Weinberg closed the discussion, called for the vote and Bartlett was appointed mayor. In her first officiating role, Bartlett opened mayor pro tem nominations. She herself nominated Weinberg. In the 4-1 vote, with Brough dissenting, Weinberg was selected for the seat.
“I was disappointed with the campaigning done last night showing organized support for Bartlett and Schoeffel,” Councilman Carlos Olvera said in an email Wednesday. “The mayor and mayor pro tem selection is recognition by the council based on working relationships, not public input by political supporters. I question some of the choreographed speakers.”
Tuesday night Councilman Brough questioned it as well. In discussions about the nomination, Brough said he wanted to shed light on the public speaking portion of the night. Brough, who once served as Assemblywoman Diane Harkey’s chief of staff, has filed papers to seek Harkey’s current 73rd District seat in November.
He pointed out that one speaker, Art Sanchez, past president of the South Orange County Republican Assembly, was a supporter of a fellow GOP state assembly candidate Anna Bryson, who serves on the Capistrano Unified School District Board of Trustees.
Schoeffel himself has supported Bryson in the past, holding an October campaign fundraising event at a Capistrano Beach restaurant, but added his support of Bartlett had nothing to do with the impending California State Assembly elections.
“I would mention the support for one campaign and the vote for the mayor does not necessarily have to do with one another,” Schoeffel said. “In my mind the two are completely separate.”
When contacted after the meeting, Teasley and South Coast Water District board member Rick Erkeneff, who also called on the council to select a Bartlett-Schoeffel ticket, said there were no organizing efforts prior to Tuesday’s meeting.
Both stated they had no previous knowledge of others intending to speak in support of the pair.
With the nomination and backing of the community and council allies, Bartlett will once again serve as mayor.

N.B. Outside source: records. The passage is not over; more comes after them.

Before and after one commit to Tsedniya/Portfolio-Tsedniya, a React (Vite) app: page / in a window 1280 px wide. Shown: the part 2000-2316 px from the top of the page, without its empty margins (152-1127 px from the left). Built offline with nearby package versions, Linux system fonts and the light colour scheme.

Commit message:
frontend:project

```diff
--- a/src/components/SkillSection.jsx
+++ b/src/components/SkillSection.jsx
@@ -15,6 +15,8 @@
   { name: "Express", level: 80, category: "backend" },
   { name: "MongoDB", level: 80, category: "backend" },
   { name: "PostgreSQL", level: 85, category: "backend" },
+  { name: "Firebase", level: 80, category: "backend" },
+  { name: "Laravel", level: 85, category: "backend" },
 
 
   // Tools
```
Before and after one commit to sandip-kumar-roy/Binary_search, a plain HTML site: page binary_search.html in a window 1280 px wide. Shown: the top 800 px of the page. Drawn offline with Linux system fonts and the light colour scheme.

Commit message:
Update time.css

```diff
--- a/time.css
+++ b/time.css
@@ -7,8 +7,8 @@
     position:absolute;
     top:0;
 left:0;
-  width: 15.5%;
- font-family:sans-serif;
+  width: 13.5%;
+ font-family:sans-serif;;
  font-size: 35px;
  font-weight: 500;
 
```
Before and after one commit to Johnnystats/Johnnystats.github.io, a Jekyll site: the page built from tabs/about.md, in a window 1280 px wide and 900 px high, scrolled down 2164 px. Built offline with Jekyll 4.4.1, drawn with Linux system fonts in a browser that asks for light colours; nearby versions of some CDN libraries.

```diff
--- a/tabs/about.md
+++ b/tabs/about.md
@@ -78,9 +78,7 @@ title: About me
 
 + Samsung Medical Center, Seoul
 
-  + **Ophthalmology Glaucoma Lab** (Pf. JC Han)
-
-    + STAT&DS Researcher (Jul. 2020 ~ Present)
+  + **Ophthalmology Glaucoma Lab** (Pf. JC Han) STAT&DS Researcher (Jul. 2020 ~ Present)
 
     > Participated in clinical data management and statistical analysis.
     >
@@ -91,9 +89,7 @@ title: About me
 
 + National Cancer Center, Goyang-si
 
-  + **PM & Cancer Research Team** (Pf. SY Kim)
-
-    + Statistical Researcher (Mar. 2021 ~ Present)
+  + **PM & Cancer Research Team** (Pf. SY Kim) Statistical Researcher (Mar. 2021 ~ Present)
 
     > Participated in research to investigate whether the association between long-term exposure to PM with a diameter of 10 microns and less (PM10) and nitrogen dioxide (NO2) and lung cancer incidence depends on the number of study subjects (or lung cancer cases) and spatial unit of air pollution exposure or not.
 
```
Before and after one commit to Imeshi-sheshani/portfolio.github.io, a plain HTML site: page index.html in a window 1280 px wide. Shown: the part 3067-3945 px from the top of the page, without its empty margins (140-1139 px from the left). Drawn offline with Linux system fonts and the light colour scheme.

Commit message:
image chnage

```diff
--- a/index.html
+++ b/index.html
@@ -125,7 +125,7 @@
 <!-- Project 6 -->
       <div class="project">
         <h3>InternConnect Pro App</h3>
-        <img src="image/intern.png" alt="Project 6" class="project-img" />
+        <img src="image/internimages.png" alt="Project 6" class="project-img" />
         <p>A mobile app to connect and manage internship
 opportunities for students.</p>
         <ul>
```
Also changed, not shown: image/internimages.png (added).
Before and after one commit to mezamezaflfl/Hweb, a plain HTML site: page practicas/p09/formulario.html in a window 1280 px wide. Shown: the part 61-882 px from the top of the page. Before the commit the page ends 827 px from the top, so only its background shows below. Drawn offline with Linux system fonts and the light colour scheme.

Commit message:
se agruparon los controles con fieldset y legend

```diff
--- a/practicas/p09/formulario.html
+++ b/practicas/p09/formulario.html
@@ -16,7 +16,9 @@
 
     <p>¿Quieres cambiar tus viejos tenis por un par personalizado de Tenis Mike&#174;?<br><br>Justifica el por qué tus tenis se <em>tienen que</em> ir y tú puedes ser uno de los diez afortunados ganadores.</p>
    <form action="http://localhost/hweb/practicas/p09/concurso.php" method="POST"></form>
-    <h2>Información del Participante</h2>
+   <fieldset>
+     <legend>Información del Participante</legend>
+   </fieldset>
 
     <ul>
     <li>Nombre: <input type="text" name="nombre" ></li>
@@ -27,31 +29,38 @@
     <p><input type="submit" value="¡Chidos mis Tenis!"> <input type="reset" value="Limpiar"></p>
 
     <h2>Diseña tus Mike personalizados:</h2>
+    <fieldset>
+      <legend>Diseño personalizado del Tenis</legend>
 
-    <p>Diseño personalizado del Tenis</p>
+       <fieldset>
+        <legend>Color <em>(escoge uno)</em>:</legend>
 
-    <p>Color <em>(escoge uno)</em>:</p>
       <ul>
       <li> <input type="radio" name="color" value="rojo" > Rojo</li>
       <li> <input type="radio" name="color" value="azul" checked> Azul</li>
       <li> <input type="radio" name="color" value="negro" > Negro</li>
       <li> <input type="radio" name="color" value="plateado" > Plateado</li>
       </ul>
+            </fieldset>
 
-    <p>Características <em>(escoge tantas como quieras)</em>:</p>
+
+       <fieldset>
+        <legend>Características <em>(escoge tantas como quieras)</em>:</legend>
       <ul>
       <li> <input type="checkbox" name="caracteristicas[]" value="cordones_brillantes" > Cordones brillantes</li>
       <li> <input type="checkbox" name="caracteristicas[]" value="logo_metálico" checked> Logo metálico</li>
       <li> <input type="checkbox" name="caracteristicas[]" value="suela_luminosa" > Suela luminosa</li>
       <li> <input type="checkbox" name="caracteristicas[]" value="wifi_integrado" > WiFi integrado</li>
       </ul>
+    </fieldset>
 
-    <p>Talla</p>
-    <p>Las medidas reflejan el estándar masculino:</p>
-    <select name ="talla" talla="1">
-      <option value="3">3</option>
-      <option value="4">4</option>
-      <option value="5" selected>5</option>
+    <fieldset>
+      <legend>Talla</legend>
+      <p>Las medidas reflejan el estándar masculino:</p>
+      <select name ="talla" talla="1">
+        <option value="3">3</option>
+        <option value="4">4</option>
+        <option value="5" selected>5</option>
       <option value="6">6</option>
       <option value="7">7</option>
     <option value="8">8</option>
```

After the meeting she praised the right and ability to have political discussions, and said she’ll continue to work with council colleagues to work for Dana Point.
“I look forward to serving the residents of Dana Point once again as mayor and continuing to work with our partners to provide effective regional leadership,” Bartlett said.
Don’t Call it Town Center
That night the council voted unanimously to award a construction contract to Los Angeles Engineering, Inc. for the first phase of downtown street improvements, with an estimated $6.5 million cost by staff.
Work will include street-level construction to make Pacific Coast Highway a two-way road, create bus pullouts, add medians and change landscaping. Crews will also conduct work along the northern end of Del Prado Avenue, where it splits from PCH. Construction is expected to begin early next year when the South Coast Water District completes its work on underground utilities.
As a whole, the council also approved rebranding the Town Center as the “Lantern District.” City Manager Doug Chotkevys said both Weinberg and Olvera were working with a subcommittee to brand the area as something unique.
Brad Fowler, the city’s director of public works, added, “Every city has a Town Center.” The rebranding decision could mean a reworking of the district’s retrofitted entryway signage at Copper Lantern, and added sidewalk stamping throughout the project. Council agreement on the revival Tuesday ended there.
Andrea Swayne and Jim Shilander contributed to this report.